Ministry of Labor survey reveals the persistence of cultural sexism
By Chi-hao James Lo, The China Post
March 9, 2014, 12:01 am TWN
TAIPEI, Taiwan -- A Ministry of Labor (MOL) survey earlier this month revealed that women had to work two months more than men last year to receive the same amount of pay, sparking nationwide debates on what some have called the “impoverishment of women” phenomenon and an indicator of cultural sexism.
The findings of the Equal Pay survey published late February concluded that women had to work an extra 59 days to break even with the annual salary of men last year. Though the finding indicates a 2-day decrease compared to the year before, critics assert that the small amount of progress is still futile to alleviate the impoverishment of women. The study has been held by some as a marker of persistent sexism in Taiwanese culture.

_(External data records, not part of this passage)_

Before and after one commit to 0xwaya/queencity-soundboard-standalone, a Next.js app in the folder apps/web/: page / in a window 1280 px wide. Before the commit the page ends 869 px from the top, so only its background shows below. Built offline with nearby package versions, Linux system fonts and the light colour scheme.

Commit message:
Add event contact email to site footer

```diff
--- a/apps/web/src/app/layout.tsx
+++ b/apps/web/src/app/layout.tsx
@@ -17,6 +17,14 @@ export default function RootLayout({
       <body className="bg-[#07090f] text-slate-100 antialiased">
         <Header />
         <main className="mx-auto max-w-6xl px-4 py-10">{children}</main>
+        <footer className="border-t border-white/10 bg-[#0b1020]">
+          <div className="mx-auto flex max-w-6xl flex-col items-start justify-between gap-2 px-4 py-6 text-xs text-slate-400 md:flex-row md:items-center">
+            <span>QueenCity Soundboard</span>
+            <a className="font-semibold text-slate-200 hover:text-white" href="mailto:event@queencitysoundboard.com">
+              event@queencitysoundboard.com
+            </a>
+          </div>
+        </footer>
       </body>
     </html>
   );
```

According to Professor Chen Chao-Ju (陳昭如) of National Taiwan University College of Law, the cause of the phenomenon is a complex combination of sexist values that, regrettably, are still alive to a certain extent in Taiwan, with the biggest reason being the expectations instilled within and toward working women.

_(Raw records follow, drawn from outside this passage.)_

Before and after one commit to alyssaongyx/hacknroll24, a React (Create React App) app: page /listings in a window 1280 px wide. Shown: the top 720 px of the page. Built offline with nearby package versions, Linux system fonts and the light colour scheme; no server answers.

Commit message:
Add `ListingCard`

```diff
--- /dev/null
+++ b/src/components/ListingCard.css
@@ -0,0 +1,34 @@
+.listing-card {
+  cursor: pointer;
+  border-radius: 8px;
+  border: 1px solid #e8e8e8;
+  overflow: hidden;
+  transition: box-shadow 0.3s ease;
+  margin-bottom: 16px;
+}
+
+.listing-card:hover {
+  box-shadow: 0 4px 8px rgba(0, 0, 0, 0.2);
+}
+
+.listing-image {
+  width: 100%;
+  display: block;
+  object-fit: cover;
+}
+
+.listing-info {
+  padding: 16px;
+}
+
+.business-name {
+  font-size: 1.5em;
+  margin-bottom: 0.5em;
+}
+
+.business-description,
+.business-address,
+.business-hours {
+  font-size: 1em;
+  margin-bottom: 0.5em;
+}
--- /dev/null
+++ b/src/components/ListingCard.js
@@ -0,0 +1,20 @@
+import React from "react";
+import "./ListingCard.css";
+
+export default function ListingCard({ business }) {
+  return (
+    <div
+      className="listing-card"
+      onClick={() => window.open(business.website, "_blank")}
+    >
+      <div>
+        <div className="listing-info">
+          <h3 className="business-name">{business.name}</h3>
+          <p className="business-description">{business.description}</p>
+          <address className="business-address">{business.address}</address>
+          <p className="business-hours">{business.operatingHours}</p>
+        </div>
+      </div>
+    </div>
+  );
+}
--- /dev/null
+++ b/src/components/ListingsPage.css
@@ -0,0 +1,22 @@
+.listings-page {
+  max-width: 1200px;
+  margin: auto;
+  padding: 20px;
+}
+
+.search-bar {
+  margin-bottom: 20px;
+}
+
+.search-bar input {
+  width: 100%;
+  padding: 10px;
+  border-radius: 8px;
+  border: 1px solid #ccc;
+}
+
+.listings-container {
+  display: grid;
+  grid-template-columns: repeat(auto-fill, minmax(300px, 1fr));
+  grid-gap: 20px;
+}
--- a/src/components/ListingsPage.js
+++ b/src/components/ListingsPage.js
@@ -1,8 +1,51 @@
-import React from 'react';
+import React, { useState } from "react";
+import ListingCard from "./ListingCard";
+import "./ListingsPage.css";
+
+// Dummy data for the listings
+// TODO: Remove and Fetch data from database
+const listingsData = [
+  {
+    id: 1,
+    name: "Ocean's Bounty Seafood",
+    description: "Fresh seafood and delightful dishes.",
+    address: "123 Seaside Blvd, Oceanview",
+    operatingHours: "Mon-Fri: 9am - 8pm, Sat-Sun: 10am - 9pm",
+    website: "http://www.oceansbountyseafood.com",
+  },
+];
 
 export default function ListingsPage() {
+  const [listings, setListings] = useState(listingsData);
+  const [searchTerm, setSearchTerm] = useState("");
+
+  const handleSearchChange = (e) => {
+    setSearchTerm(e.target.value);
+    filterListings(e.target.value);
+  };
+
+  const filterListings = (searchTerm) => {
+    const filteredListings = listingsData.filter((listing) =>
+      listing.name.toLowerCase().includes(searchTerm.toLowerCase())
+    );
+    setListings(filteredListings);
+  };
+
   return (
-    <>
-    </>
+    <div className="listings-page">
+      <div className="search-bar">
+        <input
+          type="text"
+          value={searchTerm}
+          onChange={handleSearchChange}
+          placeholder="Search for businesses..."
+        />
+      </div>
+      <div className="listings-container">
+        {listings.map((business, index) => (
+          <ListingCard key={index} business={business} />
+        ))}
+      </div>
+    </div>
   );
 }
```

Aside from the obvious unequal pay still observed in various countries worldwide, the issue of maternal leave is a deciding factor that makes employers pay women less.
The consensus of MOL also showed that the average salary per hour for women is 83.9 percent of the average hourly pay for men. The result of unequal policies also extends to women's pension funds, directly affecting the retirement plans of the population.
Other factors contributing to the phenomenon include education and the right of inheritance. Women in Taiwan are more prone to debt resulting from a lack of resources. The older Taiwanese generations have been known to reserve money to send sons on to higher education. Women are then not only left to take out loans but are also discouraged to receive more advanced educational degrees than men.
Women are also given less chance to inherit funds and estates compared to men, forcing most to retain a sufficient amount of savings with no extra help. The Ministry of Finance has revealed that as of 2012, the difference in percentage of forfeiting an inheritance is 63.8 percent in women versus 32.6 percent in men, whereas the declaration of inheritance tax applies to 32.6 percent of women and 67.4 percent of men.
The numbers directly reflect the conflict between tradition and democratic law, said Chen. Although the law dictates gender equality in the right of inheritance, women are more likely to forfeit their rights “voluntarily” under pressure from their parents, allowing their male siblings to inherit the women's share.
Although gender equality amendments have been inserted into the constitution, said Chen, like it or not, the traditional ways still dictate the majority of Taiwanese life. Laws can be written into a country's constitution, but there will never be a guarantee that it will be practiced amongst citizens, especially when inequality is consensual. The only way to truly eradicate sexism in Taiwan, said Chen, is to begin gender equality education at a young age.